PROBLEM TO WORK ON
Could you return each line below without altering a word?

Items from a data source
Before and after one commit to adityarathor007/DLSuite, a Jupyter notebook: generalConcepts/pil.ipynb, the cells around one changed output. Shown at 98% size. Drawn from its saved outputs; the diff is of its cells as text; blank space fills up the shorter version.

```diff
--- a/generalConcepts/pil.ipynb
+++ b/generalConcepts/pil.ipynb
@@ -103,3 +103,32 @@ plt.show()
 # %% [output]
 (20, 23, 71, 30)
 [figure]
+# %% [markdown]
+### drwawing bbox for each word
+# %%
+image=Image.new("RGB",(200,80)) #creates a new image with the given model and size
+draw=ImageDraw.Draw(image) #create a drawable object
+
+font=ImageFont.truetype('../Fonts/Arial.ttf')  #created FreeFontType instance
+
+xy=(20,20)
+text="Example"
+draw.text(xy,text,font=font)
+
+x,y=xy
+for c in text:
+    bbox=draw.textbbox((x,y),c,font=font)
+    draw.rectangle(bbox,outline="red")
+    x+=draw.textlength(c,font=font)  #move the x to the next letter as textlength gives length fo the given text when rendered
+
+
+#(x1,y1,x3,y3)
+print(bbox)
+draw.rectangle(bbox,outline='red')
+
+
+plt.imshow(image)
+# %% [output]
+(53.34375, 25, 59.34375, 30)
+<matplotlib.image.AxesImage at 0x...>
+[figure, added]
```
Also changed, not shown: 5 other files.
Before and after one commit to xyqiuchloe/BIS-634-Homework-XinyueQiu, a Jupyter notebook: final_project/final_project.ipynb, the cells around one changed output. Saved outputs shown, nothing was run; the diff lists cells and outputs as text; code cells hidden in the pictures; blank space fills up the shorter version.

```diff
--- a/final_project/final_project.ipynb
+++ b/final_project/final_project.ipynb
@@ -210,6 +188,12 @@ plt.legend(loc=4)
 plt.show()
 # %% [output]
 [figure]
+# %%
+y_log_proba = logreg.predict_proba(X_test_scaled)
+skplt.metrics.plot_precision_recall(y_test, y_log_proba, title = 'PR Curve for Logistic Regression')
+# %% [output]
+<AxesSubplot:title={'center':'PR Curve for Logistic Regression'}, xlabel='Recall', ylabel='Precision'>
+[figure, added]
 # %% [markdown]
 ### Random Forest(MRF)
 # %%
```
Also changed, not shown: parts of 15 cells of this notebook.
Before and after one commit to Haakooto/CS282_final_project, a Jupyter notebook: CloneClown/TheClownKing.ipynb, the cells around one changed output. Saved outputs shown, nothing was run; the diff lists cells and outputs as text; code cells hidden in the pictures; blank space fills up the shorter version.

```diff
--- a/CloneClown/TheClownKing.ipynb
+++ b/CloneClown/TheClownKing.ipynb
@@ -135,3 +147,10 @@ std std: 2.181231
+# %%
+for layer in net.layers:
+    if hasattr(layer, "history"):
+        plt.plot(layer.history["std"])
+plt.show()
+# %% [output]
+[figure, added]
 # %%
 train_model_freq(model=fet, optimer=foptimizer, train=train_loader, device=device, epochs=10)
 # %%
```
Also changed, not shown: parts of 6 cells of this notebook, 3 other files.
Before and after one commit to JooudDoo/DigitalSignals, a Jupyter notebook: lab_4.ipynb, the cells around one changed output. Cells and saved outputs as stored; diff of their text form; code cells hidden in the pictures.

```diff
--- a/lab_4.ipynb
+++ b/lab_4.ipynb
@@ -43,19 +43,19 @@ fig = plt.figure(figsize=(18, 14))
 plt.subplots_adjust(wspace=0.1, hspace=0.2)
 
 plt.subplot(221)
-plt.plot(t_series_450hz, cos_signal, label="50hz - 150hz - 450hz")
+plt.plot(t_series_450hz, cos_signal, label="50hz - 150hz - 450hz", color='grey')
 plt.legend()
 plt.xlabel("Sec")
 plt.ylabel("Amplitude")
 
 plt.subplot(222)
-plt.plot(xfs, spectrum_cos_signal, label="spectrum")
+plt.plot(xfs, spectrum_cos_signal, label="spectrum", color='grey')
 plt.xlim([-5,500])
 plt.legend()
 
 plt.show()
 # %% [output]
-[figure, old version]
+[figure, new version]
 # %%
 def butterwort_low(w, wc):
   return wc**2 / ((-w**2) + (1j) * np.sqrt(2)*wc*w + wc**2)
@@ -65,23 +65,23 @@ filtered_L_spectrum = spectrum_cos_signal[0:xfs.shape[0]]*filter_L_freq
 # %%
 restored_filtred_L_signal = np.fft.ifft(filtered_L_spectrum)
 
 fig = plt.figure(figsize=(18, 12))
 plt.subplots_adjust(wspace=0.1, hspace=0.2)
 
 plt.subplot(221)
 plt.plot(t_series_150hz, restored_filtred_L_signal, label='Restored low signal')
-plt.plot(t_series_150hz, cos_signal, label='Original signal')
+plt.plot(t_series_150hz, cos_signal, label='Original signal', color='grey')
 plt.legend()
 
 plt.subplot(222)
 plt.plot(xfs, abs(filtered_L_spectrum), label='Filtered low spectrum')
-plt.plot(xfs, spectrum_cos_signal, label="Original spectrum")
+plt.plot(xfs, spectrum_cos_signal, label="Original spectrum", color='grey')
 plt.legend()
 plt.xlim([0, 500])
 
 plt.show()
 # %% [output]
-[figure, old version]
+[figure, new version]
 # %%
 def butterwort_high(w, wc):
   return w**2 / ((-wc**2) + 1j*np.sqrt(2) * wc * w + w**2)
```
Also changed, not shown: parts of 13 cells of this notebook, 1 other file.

TASK OUTPUT
Before and after one commit to adityarathor007/DLSuite, a Jupyter notebook: generalConcepts/pil.ipynb, the cells around one changed output. Shown at 98% size. Drawn from its saved outputs; the diff is of its cells as text; blank space fills up the shorter version.

```diff
--- a/generalConcepts/pil.ipynb
+++ b/generalConcepts/pil.ipynb
@@ -103,3 +103,32 @@ plt.show()
 # %% [output]
 (20, 23, 71, 30)
 [figure]
+# %% [markdown]
+### drwawing bbox for each word
+# %%
+image=Image.new("RGB",(200,80)) #creates a new image with the given model and size
+draw=ImageDraw.Draw(image) #create a drawable object
+
+font=ImageFont.truetype('../Fonts/Arial.ttf')  #created FreeFontType instance
+
+xy=(20,20)
+text="Example"
+draw.text(xy,text,font=font)
+
+x,y=xy
+for c in text:
+    bbox=draw.textbbox((x,y),c,font=font)
+    draw.rectangle(bbox,outline="red")
+    x+=draw.textlength(c,font=font)  #move the x to the next letter as textlength gives length fo the given text when rendered
+
+
+#(x1,y1,x3,y3)
+print(bbox)
+draw.rectangle(bbox,outline='red')
+
+
+plt.imshow(image)
+# %% [output]
+(53.34375, 25, 59.34375, 30)
+<matplotlib.image.AxesImage at 0x...>
+[figure, added]
```
Also changed, not shown: 5 other files.
Before and after one commit to xyqiuchloe/BIS-634-Homework-XinyueQiu, a Jupyter notebook: final_project/final_project.ipynb, the cells around one changed output. Saved outputs shown, nothing was run; the diff lists cells and outputs as text; code cells hidden in the pictures; blank space fills up the shorter version.

```diff
--- a/final_project/final_project.ipynb
+++ b/final_project/final_project.ipynb
@@ -210,6 +188,12 @@ plt.legend(loc=4)
 plt.show()
 # %% [output]
 [figure]
+# %%
+y_log_proba = logreg.predict_proba(X_test_scaled)
+skplt.metrics.plot_precision_recall(y_test, y_log_proba, title = 'PR Curve for Logistic Regression')
+# %% [output]
+<AxesSubplot:title={'center':'PR Curve for Logistic Regression'}, xlabel='Recall', ylabel='Precision'>
+[figure, added]
 # %% [markdown]
 ### Random Forest(MRF)
 # %%
```
Also changed, not shown: parts of 15 cells of this notebook.
Before and after one commit to Haakooto/CS282_final_project, a Jupyter notebook: CloneClown/TheClownKing.ipynb, the cells around one changed output. Saved outputs shown, nothing was run; the diff lists cells and outputs as text; code cells hidden in the pictures; blank space fills up the shorter version.

```diff
--- a/CloneClown/TheClownKing.ipynb
+++ b/CloneClown/TheClownKing.ipynb
@@ -135,3 +147,10 @@ std std: 2.181231
+# %%
+for layer in net.layers:
+    if hasattr(layer, "history"):
+        plt.plot(layer.history["std"])
+plt.show()
+# %% [output]
+[figure, added]
 # %%
 train_model_freq(model=fet, optimer=foptimizer, train=train_loader, device=device, epochs=10)
 # %%
```
Also changed, not shown: parts of 6 cells of this notebook, 3 other files.
Before and after one commit to JooudDoo/DigitalSignals, a Jupyter notebook: lab_4.ipynb, the cells around one changed output. Cells and saved outputs as stored; diff of their text form; code cells hidden in the pictures.

```diff
--- a/lab_4.ipynb
+++ b/lab_4.ipynb
@@ -43,19 +43,19 @@ fig = plt.figure(figsize=(18, 14))
 plt.subplots_adjust(wspace=0.1, hspace=0.2)
 
 plt.subplot(221)
-plt.plot(t_series_450hz, cos_signal, label="50hz - 150hz - 450hz")
+plt.plot(t_series_450hz, cos_signal, label="50hz - 150hz - 450hz", color='grey')
 plt.legend()
 plt.xlabel("Sec")
 plt.ylabel("Amplitude")
 
 plt.subplot(222)
-plt.plot(xfs, spectrum_cos_signal, label="spectrum")
+plt.plot(xfs, spectrum_cos_signal, label="spectrum", color='grey')
 plt.xlim([-5,500])
 plt.legend()
 
 plt.show()
 # %% [output]
-[figure, old version]
+[figure, new version]
 # %%
 def butterwort_low(w, wc):
   return wc**2 / ((-w**2) + (1j) * np.sqrt(2)*wc*w + wc**2)
@@ -65,23 +65,23 @@ filtered_L_spectrum = spectrum_cos_signal[0:xfs.shape[0]]*filter_L_freq
 # %%
 restored_filtred_L_signal = np.fft.ifft(filtered_L_spectrum)
 
 fig = plt.figure(figsize=(18, 12))
 plt.subplots_adjust(wspace=0.1, hspace=0.2)
 
 plt.subplot(221)
 plt.plot(t_series_150hz, restored_filtred_L_signal, label='Restored low signal')
-plt.plot(t_series_150hz, cos_signal, label='Original signal')
+plt.plot(t_series_150hz, cos_signal, label='Original signal', color='grey')
 plt.legend()
 
 plt.subplot(222)
 plt.plot(xfs, abs(filtered_L_spectrum), label='Filtered low spectrum')
-plt.plot(xfs, spectrum_cos_signal, label="Original spectrum")
+plt.plot(xfs, spectrum_cos_signal, label="Original spectrum", color='grey')
 plt.legend()
 plt.xlim([0, 500])
 
 plt.show()
 # %% [output]
-[figure, old version]
+[figure, new version]
 # %%
 def butterwort_high(w, wc):
   return w**2 / ((-wc**2) + 1j*np.sqrt(2) * wc * w + w**2)
```
Also changed, not shown: parts of 13 cells of this notebook, 1 other file.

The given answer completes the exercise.